Wednesday - 11/27/2013, 1:43pm EST
Federal employees wanting to schedule "use it or lose it" annual leave only have a few days left before their excess vacation days are forfeited.
The deadline to schedule excess annual leave is this Saturday, Nov. 30, Office of Personnel Management Director Katherine Archuleta reiterated in a Nov. 26 memo to agency chief human capital officers. The leave must be used by Jan. 11, the end of the leave year.
Most federal employees stationed in the U.S. are generally able to earn a maximum of 30 days that can be carried over into the new leave year, which begins Jan. 12. Employees who earn leave in excess of these amounts must use it by the end of the leave year or it doesn't carry over and is forfeited — hence the term "use it or lose it."
However, employees can request that unused leave be restored under three specific circumstances, according to Archuleta's memo.
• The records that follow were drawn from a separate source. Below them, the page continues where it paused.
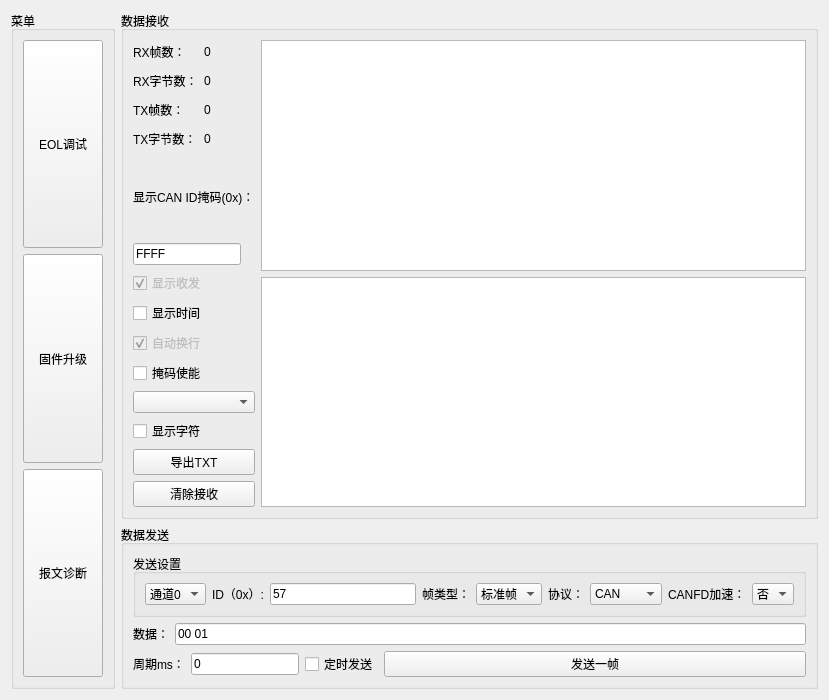
Above: more_window/more_window.ui from aron566/EOL_CAN_Tool before the change. Below: the same form after it.
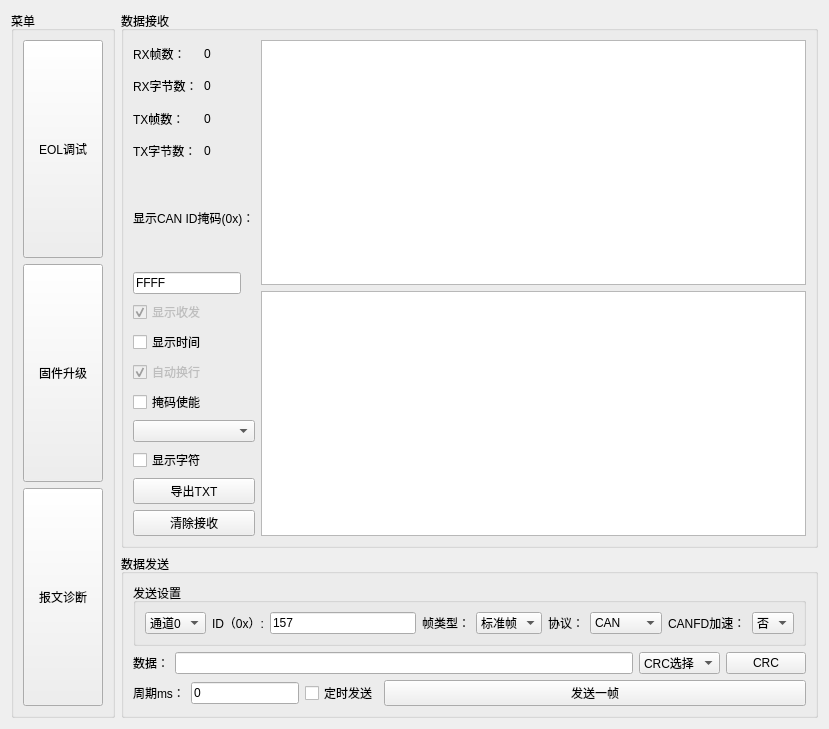
That is the form after the change.

```diff
--- a/more_window/more_window.ui
+++ b/more_window/more_window.ui
@@ -7,7 +7,7 @@
     <x>0</x>
     <y>0</y>
     <width>829</width>
-    <height>700</height>
+    <height>729</height>
    </rect>
   </property>
   <property name="windowTitle">
@@ -315,7 +315,7 @@
            <item>
             <widget class="QLineEdit" name="id_lineEdit">
              <property name="text">
-              <string>57</string>
+              <string>157</string>
              </property>
             </widget>
            </item>
@@ -399,7 +399,38 @@
         <item>
          <widget class="QLineEdit" name="data_lineEdit">
           <property name="text">
-           <string>00 01</string>
+           <string/>
+          </property>
+         </widget>
+        </item>
+        <item>
+         <widget class="QComboBox" name="crc_comboBox">
+          <item>
+           <property name="text">
+            <string>CRC选择</string>
+           </property>
+          </item>
+          <item>
+           <property name="text">
+            <string>CRC16</string>
+           </property>
+          </item>
+          <item>
+           <property name="text">
+            <string>CRC32</string>
+           </property>
+          </item>
+          <item>
+           <property name="text">
+            <string>SUM</string>
+           </property>
+          </item>
+         </widget>
+        </item>
+        <item>
+         <widget class="QPushButton" name="crc_pushButton">
+          <property name="text">
+           <string>CRC</string>
           </property>
          </widget>
         </item>
```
One of the circumstances is what's known as "exigency of the public business," which generally means there was an urgent need for the employee to remain at work, such as an unexpected project deadline, that forced them to forego their planned use of "use it or lose it" leave.
Employees can also request to have leave restored in the event of sickness or administrative error. Employees who have forfeited leave restored generally have about two years to expend it.
Leave that has been restored once cannot be restored again if it expires a second time. "There is nothing in existing law or regulation that allows restored annual leave to be restored a second time," the memo stated. "The government shutdown and sequestration do not extend the time limit for the use of restored annual leave."
Employees who are concerned they won't be able to use all of their "use it or lose it" leave by the end of the leave year are encouraged to donate it to the Voluntary Leave Transfer program or the Voluntary Leave Bank, both of which help out colleagues and their families experiencing medical emergencies.
In her memo, Archuleta said OPM has received "numerous questions" from agencies about how the 2013 government shutdown and sequestration budget cuts, which resulted in furloughs for thousands of employees, will affect the restoration of annual leave.
"Although the government shutdown and sequestration do not change the normal annual leave restoration procedures, OPM is using this opportunity to remind agencies of the standard procedures for the scheduling, use and restoration of annual leave," the memo stated.
During the 16-day shutdown last month, as many as 800,000 federal employees were initially sent home without pay as a result of the budget impasse. Because Congress authorized retroactive pay for furloughed workers, employees' sick leave and annual leave were also retroactively accrued and, ultimately, unaffected by the shutdown. All furlough days were treated as excused absences and did not cut into employees' paid leave balances, such as sick leave or annual leave.